Pac Man celebrated its 3oth anniversary yesterday with a free play at Google, made from the Google logo on the home page. What fun!!!! I finally broke the 4th level with 40 thousand points. WooooooooHoooooooo!!!!!!!!!!!!!!!!! And as I played, I thought back to the first days of play. I could almost smell the part of the school where the religious education center was. Good times. Those were the days where everything started to change for me.
Have I mentioned that I went to a parochial school? Yeah, I did tell you I am Jewish. Funny funny world. Anyway, in Middle School we had more programs open to us. We started to have elective classes added to the curriculum so I guess it stands to reason that a bunch of some ones decided that we were old enough to start developing clubs and groups. The religious ed center sponsored groups after school. Sometime during 7th grade the center underwent a change in management. Mr. Hannenberg took over and opened the room to students during lunch periods. It was mostly the geeks who took advantage of the offer.
It had a piano to accompany hymns for the after school activities. Mr. Hannenberg lobbied to add a video game console. Hello Atari! It was your basis set up, with only about 5 games. I think that there had been talk of a pool table. But, as best as I can remember, the only other thing in the room was a Foosball table. I don't know it that is compromise or consented defeat. Anyway, I thought that it would have been a great place to hide. That is until the first day I went to check it out. The room was full of boys. There weren't any girls and I did not think it was the most emotionally safe place to be. Even with Mr. Hannenberg supervising, I still felt that my arch nemesis presented a physical threat. So I tried to blend into the brick walls outside. That didn't work.
Near the end of 8th grade there was an incident in which I found out how much I could not trust girls and was pleasantly surprised to find that I was wrong to classify everyone in my class as a threat. I was pulled out of a dangerous situation, backed against a wall and lectured about putting myself in harm's way. My lecturer then instructed me to join him and his friends in the Religious Ed center. He promised me that if daggers were stared into my back he an his friends would stare them right back. I told him no. He only told me once more that I was going to go and that was the end of it.

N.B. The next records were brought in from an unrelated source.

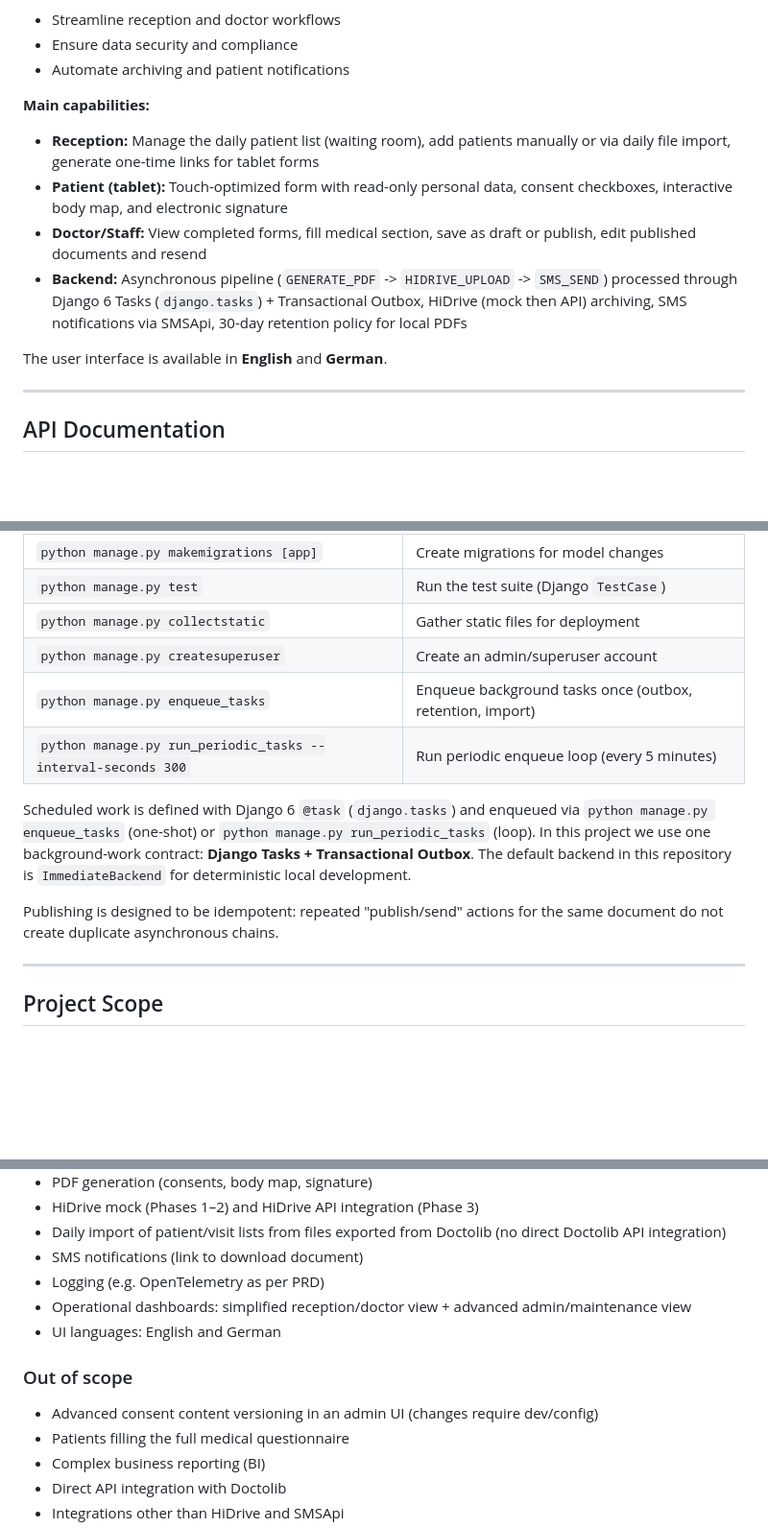
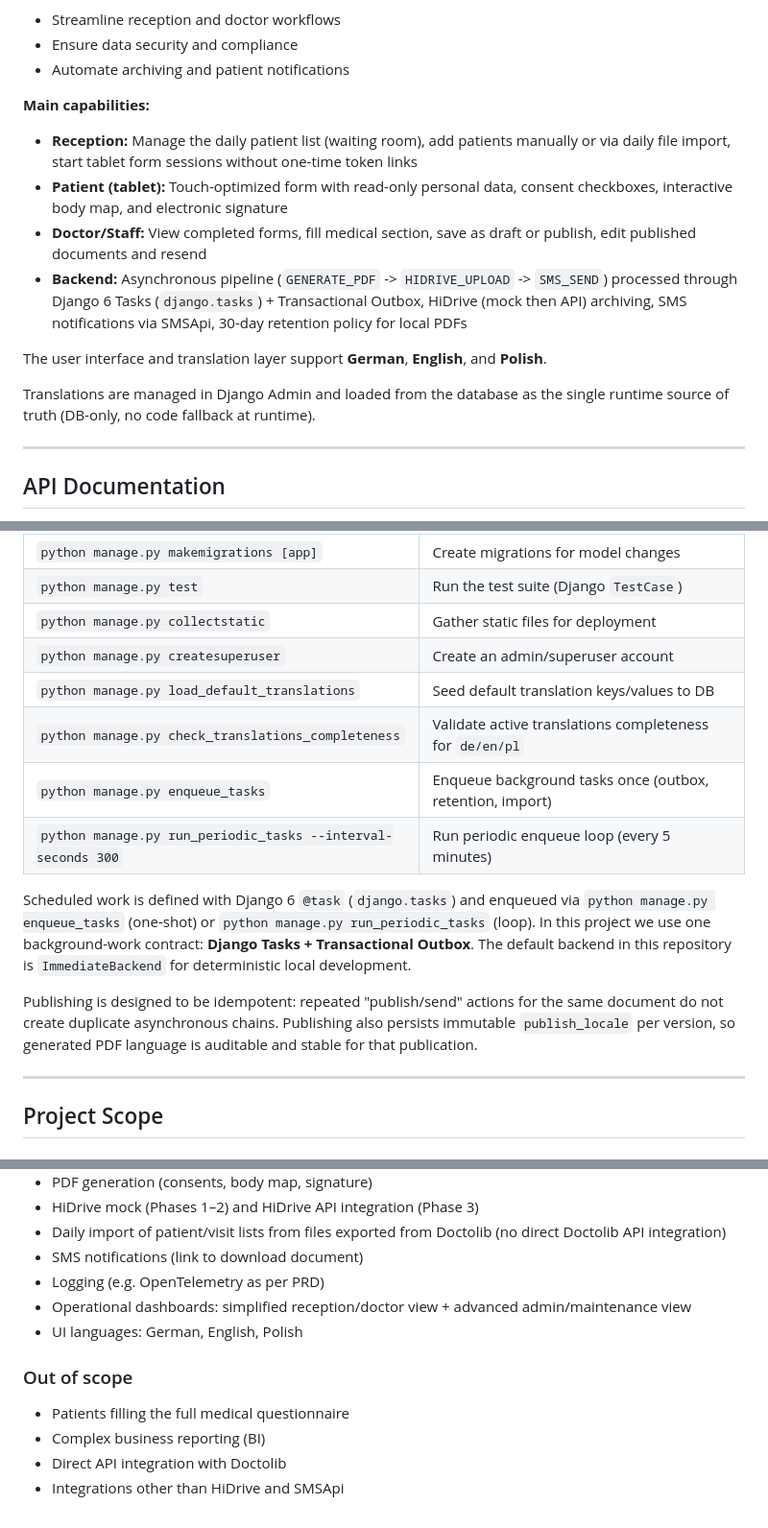
Before and after one commit to piotrpopiolek/cogitomedic, a Markdown page: README.md, 3 parts joined by grey strips. Shown at 96% size. Drawn GitHub-style; blank space fills up the shorter version.

Commit message:
Update README and API plans to reflect expanded language support and translation management enhancements
- Revised README to include Polish as a supported language alongside German and English, and clarified the management of translations through Django Admin.
- Updated API plan documentation to reflect the new language options and the handling of `publish_locale` in medical document requests.
- Enhanced database plan to include constraints for Polish language support in translation models and ensure data integrity.
- Added new management commands for loading and checking translation completeness, improving operational efficiency.

```diff
--- a/README.md
+++ b/README.md
@@ -26,12 +26,14 @@
 
 **Main capabilities:**
 
-- **Reception:** Manage the daily patient list (waiting room), add patients manually or via daily file import, generate one-time links for tablet forms
+- **Reception:** Manage the daily patient list (waiting room), add patients manually or via daily file import, start tablet form sessions without one-time token links
 - **Patient (tablet):** Touch-optimized form with read-only personal data, consent checkboxes, interactive body map, and electronic signature
 - **Doctor/Staff:** View completed forms, fill medical section, save as draft or publish, edit published documents and resend
 - **Backend:** Asynchronous pipeline (`GENERATE_PDF` -> `HIDRIVE_UPLOAD` -> `SMS_SEND`) processed through Django 6 Tasks (`django.tasks`) + Transactional Outbox, HiDrive (mock then API) archiving, SMS notifications via SMSApi, 30-day retention policy for local PDFs
 
-The user interface is available in **English** and **German**.
+The user interface and translation layer support **German**, **English**, and **Polish**.
+
+Translations are managed in Django Admin and loaded from the database as the single runtime source of truth (DB-only, no code fallback at runtime).
 
 ---
 
@@ -234,12 +236,15 @@ All commands are run from the project root with the virtual environment activate
 | `python manage.py test` | Run the test suite (Django `TestCase`) |
 | `python manage.py collectstatic` | Gather static files for deployment |
 | `python manage.py createsuperuser` | Create an admin/superuser account |
+| `python manage.py load_default_translations` | Seed default translation keys/values to DB |
+| `python manage.py check_translations_completeness` | Validate active translations completeness for `de/en/pl` |
 | `python manage.py enqueue_tasks` | Enqueue background tasks once (outbox, retention, import) |
 | `python manage.py run_periodic_tasks --interval-seconds 300` | Run periodic enqueue loop (every 5 minutes) |
 
 Scheduled work is defined with Django 6 `@task` (`django.tasks`) and enqueued via `python manage.py enqueue_tasks` (one-shot) or `python manage.py run_periodic_tasks` (loop). In this project we use one background-work contract: **Django Tasks + Transactional Outbox**. The default backend in this repository is `ImmediateBackend` for deterministic local development.
 
 Publishing is designed to be idempotent: repeated "publish/send" actions for the same document do not create duplicate asynchronous chains.
+Publishing also persists immutable `publish_locale` per version, so generated PDF language is auditable and stable for that publication.
 
 ---
 
@@ -256,11 +261,10 @@ Publishing is designed to be idempotent: repeated "publish/send" actions for the
 - SMS notifications (link to download document)
 - Logging (e.g. OpenTelemetry as per PRD)
 - Operational dashboards: simplified reception/doctor view + advanced admin/maintenance view
-- UI languages: English and German
+- UI languages: German, English, Polish
 
 ### Out of scope
 
-- Advanced consent content versioning in an admin UI (changes require dev/config)
 - Patients filling the full medical questionnaire
 - Complex business reporting (BI)
 - Direct API integration with Doctolib
```
Also changed, not shown: other parts of README.md (+1 -1 lines).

The next day I had tried to hide in the library which was in the same part of the building. That turned out to be a bad idea. The posse that had ambushed me the day before was waiting for me outside of the library. So I turned on my heel and went into the religious ed center. My Hannenberg was really nice about me being the only girl in the room. John, my guardian angel and lecturer from the day before, slung an arm around my shoulder, brought me over to the game console and told the guys I was going to be with them at lunch from now on. The guys made room for me. Jeff let me have the controller and my Pacman died in 60 seconds. We all laughed. It was the first time I didn't feel like I had been laughed at but with. Everything was cordial and laid back. Wayne gave me his next turn and the guys spent the rest of that first lunch trying to explain the game and some of the subtleties of hand eye coordination. I have great dexterity when I'm doing the designing. But I have a hard time with video games. I don't know why but playing video games with the guys made the rest of 8th grade so much easier.
That game console was a bridge. I wasn't very good at it. And I didn't improve quickly at all. But it was something, like Matchbox cars in 1st grade, that connected me to classmates. They were all pretty patient with me. After a few weeks the guys would call "Winner!" to get in line to play next. Winner kept the good controller. Which, correct me if I am wrong seems to always be the right hand controller. The left hand one seems to be slow to respond and gives the other player a distinct advantage. Of course that may just have been my perception. But successive consoles have not changed my opinion on the built in handicap theory. At any rate, while the opponents were engaged in two player battle the rest of us would have a conversation in between shouts of encouragement. After a while I started calling "Looser!"
If I wanted any chance at lasting in two player game play then I couldn't play the winner. And everyone wanted to play the winner. So the best players got more game time. Like good friends do, the guys let me get away with that. And I would be able to last a little while longer against the weaker player. It was the only way the other poorer players could play too. It was fun. And relaxing. And we built good friendships over that console. The boy who was so merciless in tormenting me for the better part of 7 years left me alone after a week with them in the religious ed center. So in the end the best part of playing Pacman was being able to be comfortable in my own skin as I unabashedly sucked gizzards.
Pacman was the gateway to other games. Gauntlet at the pizza place before youth group helped pass the couple of hours between school and Bible study; basic Mario while babysitting that lead to new heights of epic sucking; and the range of Nintendo we played on Fridays. But it was also the gateway to other friendships. With the kinds of interests I had as a young child I had a hard time finding the commonality to connect with my classmates. Year after year of being left out because I couldn't feign interest in Barbie dolls and disco boy bands, I was despairing of ever fitting in. But Pacman was fun and those conversations between games revealed other similar interests. And that is all that it took to open up the world to me.
Happy Anniversary PacMan. And thanks for reminding me that for the better part of my life things have not sucked... just my hand eye coordination.